All lines containing the string "phases" must be copied from the entries.

Edit difference data
★ ★ ★
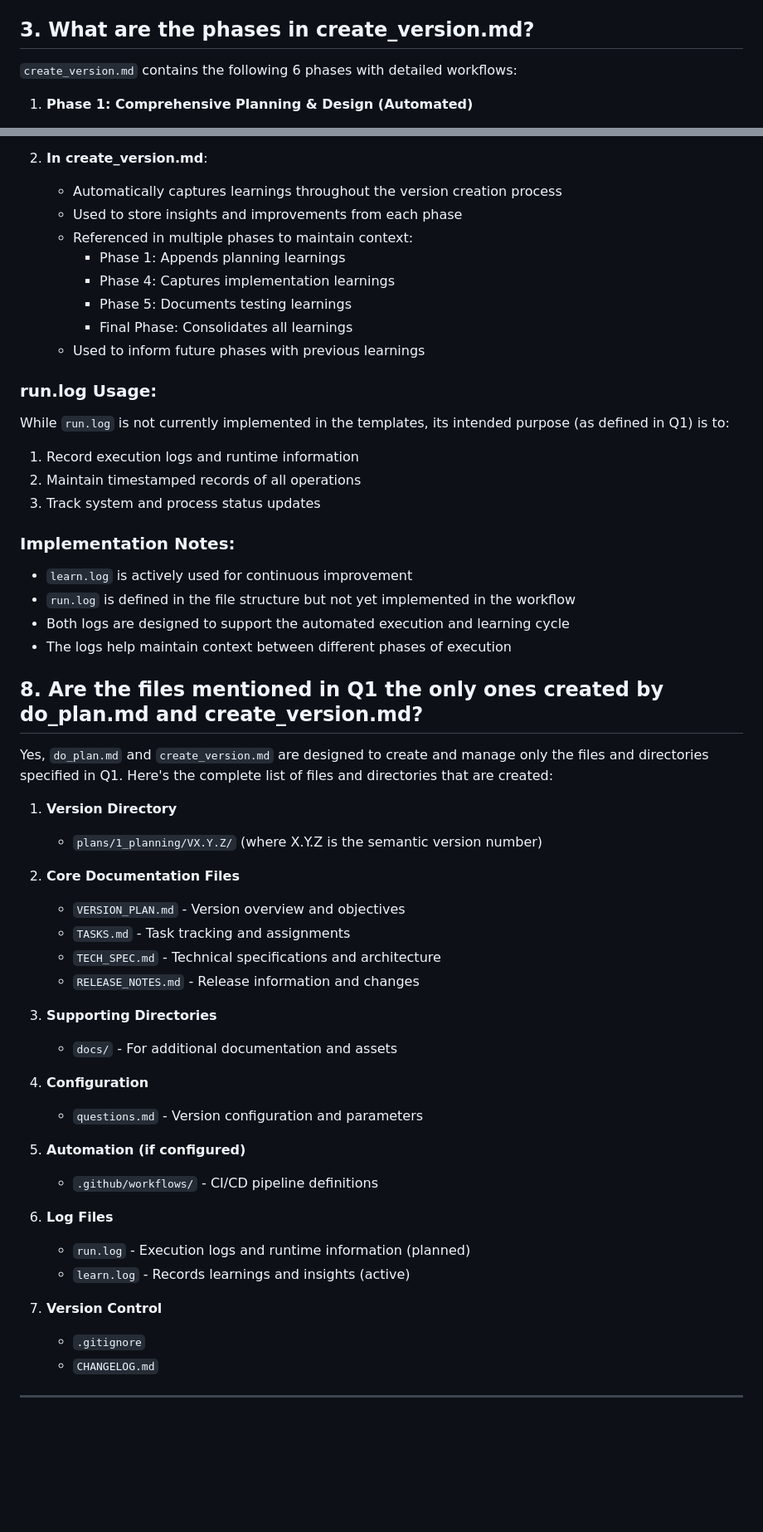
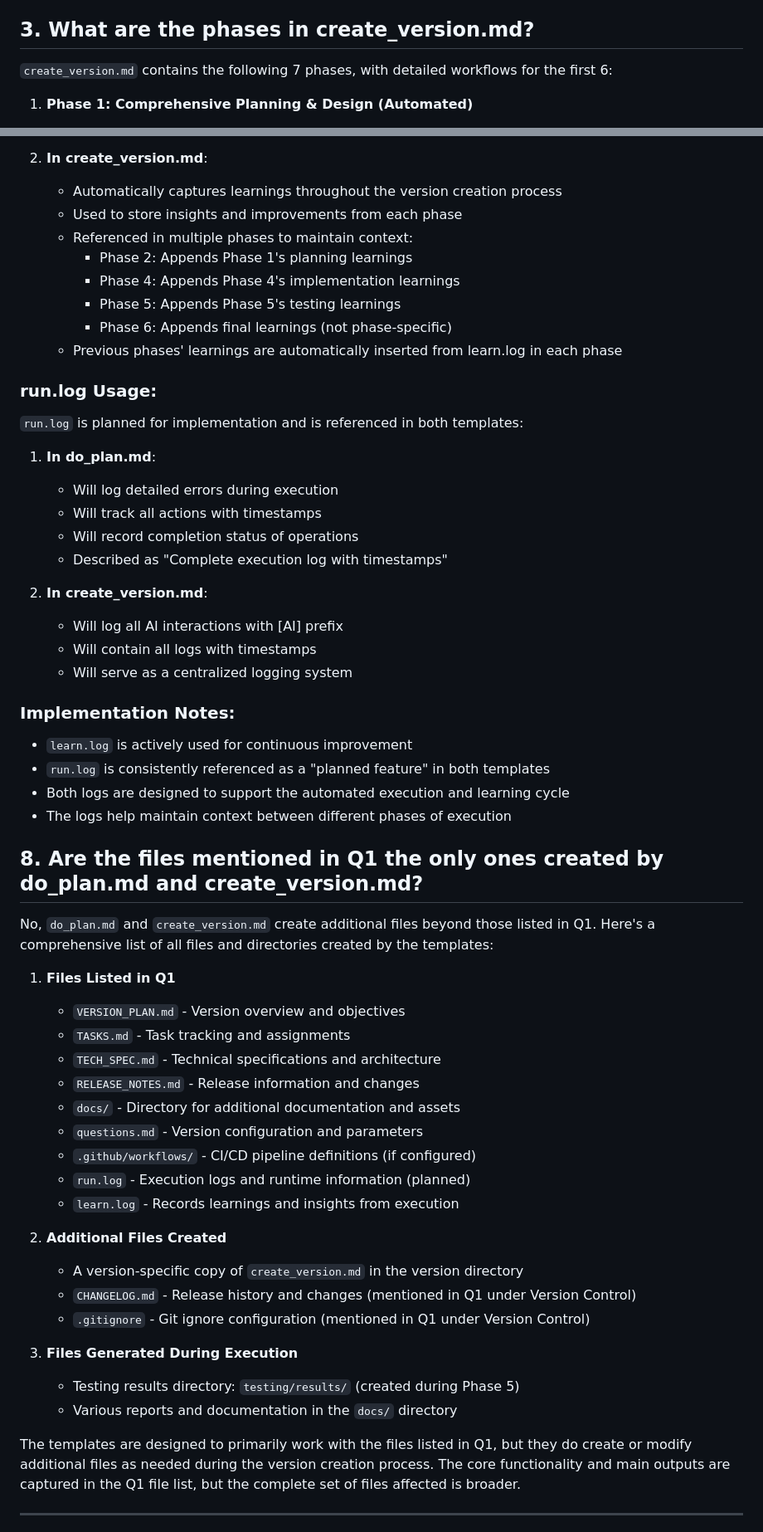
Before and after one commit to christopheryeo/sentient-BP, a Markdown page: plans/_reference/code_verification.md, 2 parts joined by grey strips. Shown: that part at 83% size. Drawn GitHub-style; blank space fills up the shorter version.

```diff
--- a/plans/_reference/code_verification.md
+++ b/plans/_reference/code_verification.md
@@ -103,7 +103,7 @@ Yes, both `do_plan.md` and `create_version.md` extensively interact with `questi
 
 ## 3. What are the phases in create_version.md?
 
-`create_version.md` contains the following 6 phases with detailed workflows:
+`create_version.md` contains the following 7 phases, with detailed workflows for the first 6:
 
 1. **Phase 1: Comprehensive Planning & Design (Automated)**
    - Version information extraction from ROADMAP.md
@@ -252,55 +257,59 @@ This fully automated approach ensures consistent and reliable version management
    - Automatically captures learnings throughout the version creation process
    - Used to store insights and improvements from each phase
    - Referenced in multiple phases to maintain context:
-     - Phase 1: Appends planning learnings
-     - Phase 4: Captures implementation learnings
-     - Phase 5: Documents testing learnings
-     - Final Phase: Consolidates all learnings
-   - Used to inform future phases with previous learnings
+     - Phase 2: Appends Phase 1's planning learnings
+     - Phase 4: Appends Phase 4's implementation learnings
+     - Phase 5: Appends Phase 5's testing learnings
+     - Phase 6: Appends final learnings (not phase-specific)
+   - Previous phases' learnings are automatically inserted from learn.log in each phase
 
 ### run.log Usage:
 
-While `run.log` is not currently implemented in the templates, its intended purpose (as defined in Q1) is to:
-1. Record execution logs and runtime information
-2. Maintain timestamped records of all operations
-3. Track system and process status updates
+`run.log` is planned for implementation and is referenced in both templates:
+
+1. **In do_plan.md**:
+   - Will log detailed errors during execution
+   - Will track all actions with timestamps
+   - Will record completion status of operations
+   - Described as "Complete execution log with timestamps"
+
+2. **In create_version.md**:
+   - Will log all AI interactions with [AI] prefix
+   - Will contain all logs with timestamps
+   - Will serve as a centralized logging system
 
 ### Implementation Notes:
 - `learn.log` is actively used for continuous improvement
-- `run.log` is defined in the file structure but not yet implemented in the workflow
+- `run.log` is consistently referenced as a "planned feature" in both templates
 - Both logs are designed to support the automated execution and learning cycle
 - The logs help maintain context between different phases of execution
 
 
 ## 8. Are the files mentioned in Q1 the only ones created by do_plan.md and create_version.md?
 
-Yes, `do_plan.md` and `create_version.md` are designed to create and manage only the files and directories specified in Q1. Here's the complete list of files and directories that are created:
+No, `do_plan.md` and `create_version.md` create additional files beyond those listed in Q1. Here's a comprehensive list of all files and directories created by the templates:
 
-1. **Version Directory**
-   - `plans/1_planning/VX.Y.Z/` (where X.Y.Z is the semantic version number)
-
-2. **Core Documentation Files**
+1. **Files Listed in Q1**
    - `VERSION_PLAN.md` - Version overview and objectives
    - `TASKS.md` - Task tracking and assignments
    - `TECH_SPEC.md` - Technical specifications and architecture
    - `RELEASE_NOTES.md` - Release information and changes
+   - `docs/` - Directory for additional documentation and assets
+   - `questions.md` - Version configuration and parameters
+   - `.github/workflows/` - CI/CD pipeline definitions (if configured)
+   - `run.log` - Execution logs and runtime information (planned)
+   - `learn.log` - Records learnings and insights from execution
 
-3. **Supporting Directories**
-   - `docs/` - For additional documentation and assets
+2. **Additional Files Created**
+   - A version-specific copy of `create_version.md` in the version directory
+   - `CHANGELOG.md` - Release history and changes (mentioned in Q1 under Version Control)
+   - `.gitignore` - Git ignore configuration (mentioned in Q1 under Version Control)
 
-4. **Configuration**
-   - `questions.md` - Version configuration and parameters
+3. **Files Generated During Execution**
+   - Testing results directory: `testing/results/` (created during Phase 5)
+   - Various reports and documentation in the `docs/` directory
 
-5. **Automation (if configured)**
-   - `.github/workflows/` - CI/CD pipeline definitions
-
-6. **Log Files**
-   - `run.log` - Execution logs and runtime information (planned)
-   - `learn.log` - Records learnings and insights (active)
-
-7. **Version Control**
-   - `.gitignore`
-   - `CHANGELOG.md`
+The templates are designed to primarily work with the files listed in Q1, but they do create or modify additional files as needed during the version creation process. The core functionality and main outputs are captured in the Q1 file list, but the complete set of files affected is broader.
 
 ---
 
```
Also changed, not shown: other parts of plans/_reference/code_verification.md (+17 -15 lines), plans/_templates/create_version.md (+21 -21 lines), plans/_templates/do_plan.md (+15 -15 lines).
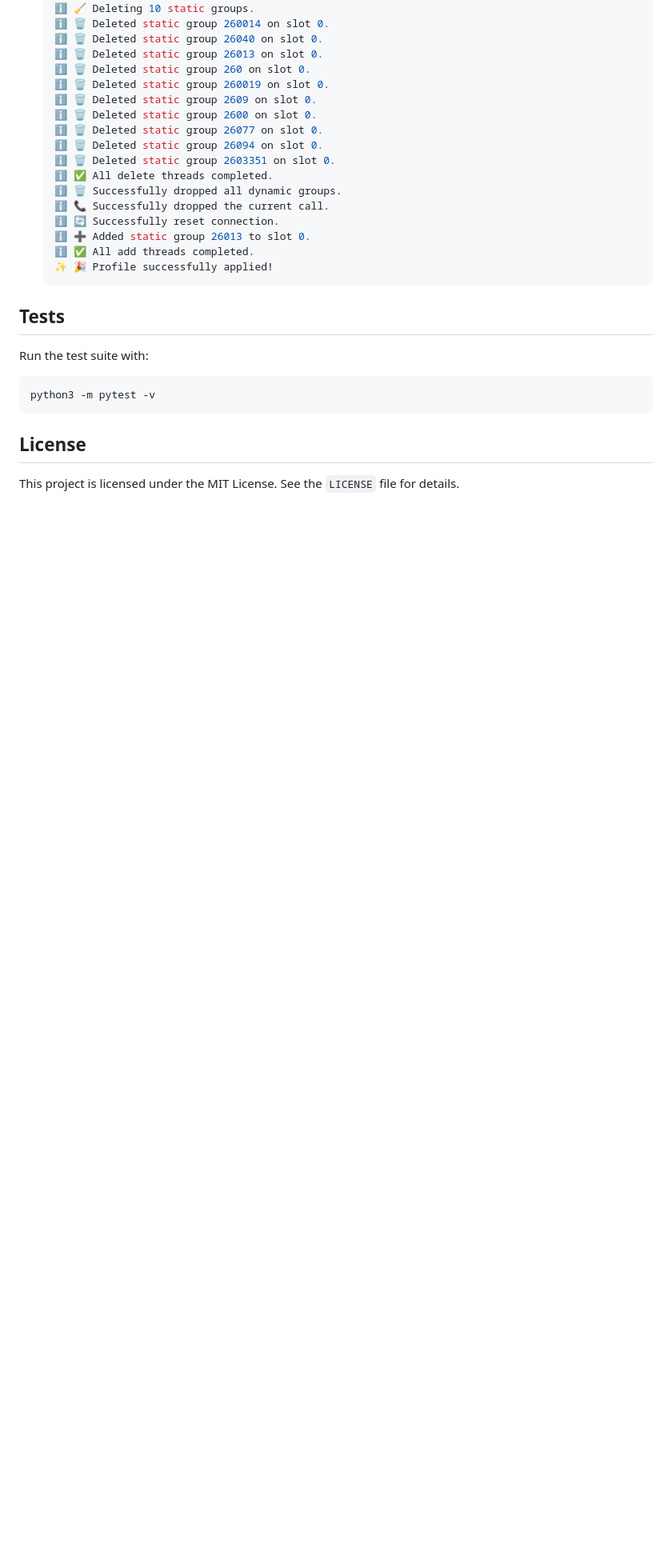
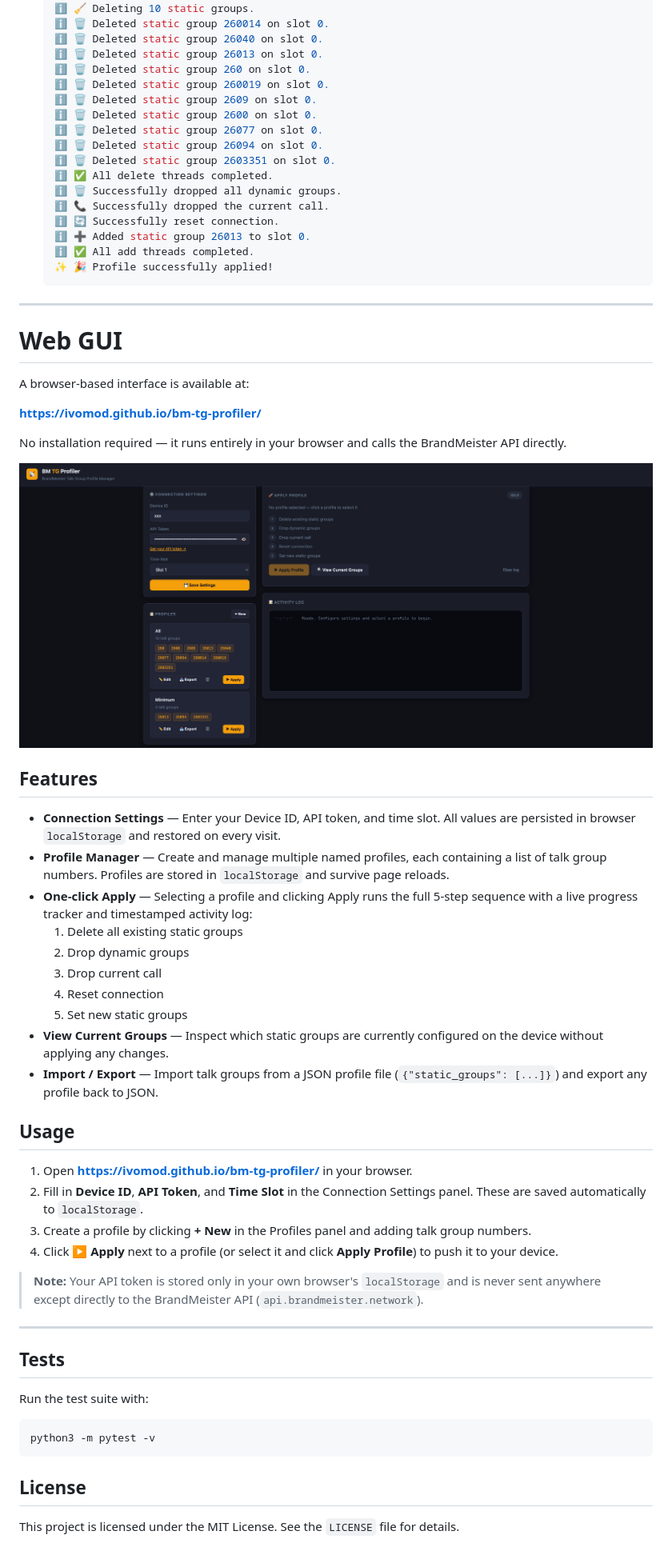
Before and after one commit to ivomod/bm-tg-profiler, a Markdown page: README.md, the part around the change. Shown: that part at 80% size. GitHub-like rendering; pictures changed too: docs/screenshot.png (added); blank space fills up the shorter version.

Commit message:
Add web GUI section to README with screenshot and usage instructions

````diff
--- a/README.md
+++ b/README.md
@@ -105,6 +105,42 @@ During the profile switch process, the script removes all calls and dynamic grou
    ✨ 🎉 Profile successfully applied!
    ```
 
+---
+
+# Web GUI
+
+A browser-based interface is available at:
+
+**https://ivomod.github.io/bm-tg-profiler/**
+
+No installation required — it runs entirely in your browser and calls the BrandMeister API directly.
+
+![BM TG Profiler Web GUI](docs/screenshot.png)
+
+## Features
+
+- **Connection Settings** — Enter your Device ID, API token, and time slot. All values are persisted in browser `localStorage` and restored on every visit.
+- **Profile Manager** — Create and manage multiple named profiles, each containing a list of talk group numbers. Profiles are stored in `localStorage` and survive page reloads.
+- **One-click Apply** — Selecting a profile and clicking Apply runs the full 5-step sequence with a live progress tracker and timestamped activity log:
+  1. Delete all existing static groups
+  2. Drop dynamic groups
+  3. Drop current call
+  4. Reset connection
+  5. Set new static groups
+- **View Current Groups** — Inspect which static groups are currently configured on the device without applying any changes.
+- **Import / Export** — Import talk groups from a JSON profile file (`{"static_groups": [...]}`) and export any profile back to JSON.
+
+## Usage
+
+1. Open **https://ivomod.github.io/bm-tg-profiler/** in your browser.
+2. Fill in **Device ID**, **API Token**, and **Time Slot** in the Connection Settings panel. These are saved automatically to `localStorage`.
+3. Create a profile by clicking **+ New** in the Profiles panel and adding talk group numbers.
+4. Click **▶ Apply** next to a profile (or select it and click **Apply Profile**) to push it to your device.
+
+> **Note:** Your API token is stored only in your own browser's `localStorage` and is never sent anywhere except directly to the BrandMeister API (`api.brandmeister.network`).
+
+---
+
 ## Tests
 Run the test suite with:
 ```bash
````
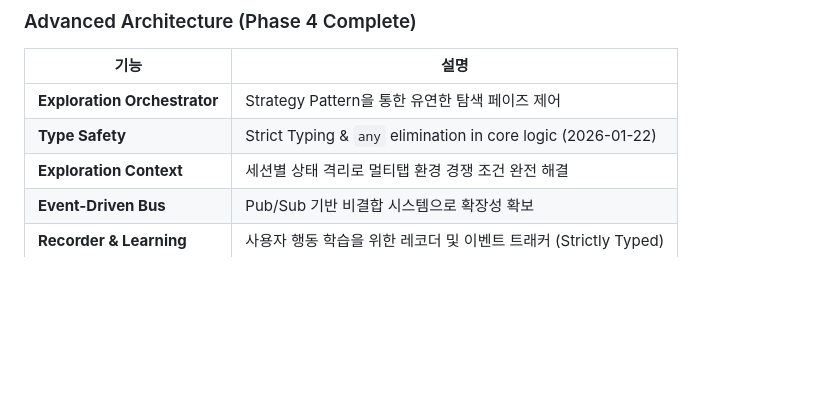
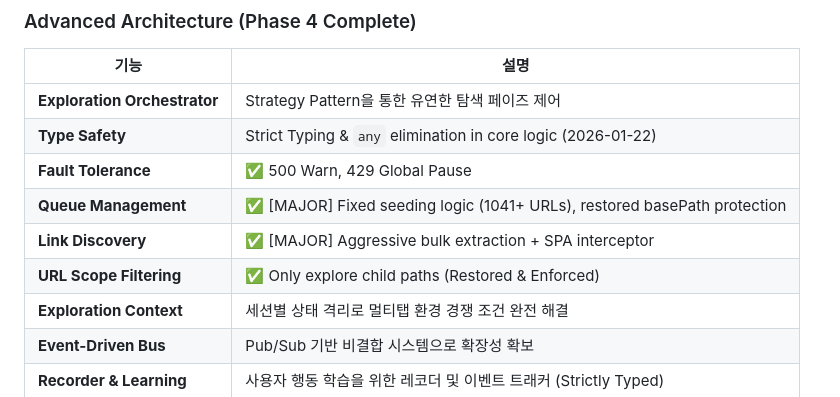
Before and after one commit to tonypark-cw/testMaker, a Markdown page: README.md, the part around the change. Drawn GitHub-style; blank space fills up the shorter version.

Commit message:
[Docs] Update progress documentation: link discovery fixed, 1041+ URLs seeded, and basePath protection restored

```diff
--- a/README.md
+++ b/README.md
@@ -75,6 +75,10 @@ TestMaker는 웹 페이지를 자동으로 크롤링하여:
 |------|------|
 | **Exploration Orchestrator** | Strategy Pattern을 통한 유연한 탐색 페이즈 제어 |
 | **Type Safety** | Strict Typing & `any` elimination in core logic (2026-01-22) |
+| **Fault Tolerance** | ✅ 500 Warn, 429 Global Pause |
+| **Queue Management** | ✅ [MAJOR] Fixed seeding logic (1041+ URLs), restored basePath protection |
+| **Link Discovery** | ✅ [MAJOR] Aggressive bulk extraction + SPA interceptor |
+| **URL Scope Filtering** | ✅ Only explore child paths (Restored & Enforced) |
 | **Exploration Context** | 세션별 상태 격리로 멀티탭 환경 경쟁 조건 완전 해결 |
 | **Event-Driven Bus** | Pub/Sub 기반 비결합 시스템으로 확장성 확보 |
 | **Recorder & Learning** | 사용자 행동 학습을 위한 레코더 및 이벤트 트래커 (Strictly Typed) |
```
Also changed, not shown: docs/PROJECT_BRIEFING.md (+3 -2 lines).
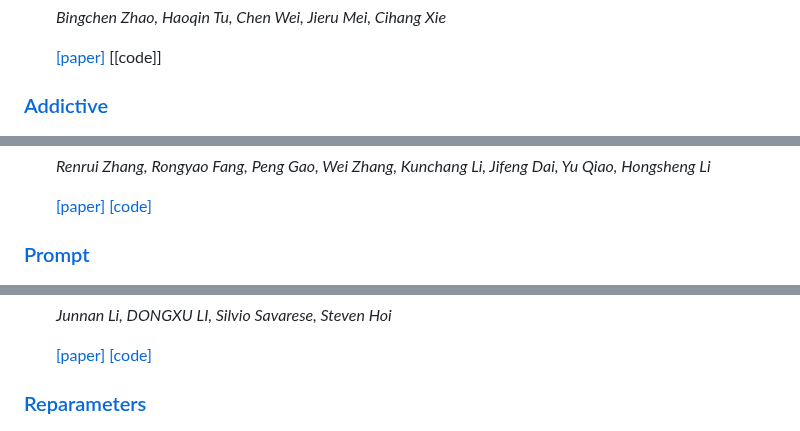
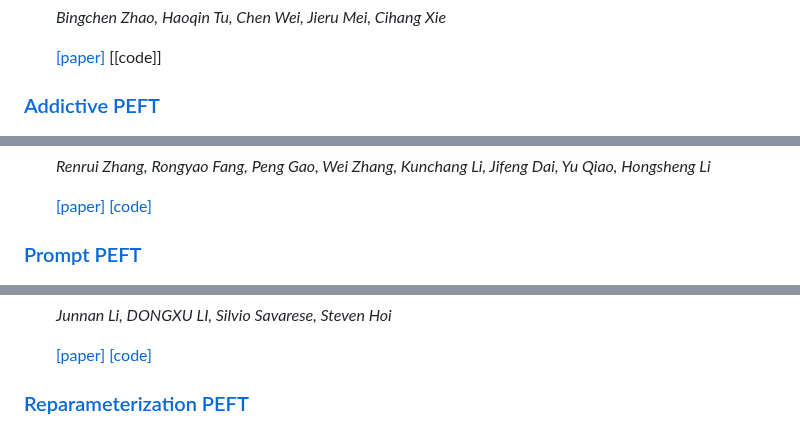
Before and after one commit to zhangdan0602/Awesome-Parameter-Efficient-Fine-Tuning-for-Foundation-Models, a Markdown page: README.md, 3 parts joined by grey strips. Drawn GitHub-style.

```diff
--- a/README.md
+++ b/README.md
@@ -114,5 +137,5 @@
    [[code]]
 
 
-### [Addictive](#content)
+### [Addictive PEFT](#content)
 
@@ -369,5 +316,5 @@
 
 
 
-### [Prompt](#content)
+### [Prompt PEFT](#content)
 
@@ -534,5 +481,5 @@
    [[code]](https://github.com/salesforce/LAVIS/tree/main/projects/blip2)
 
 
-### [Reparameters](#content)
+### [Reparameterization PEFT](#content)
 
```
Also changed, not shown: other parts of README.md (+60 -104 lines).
★ ★ ★
_RESULT_:
 ## 3. What are the phases in create_version.md?
-`create_version.md` contains the following 6 phases with detailed workflows:
+`create_version.md` contains the following 7 phases, with detailed workflows for the first 6:
    - Referenced in multiple phases to maintain context:
-   - Used to inform future phases with previous learnings
+   - Previous phases' learnings are automatically inserted from learn.log in each phase
 - The logs help maintain context between different phases of execution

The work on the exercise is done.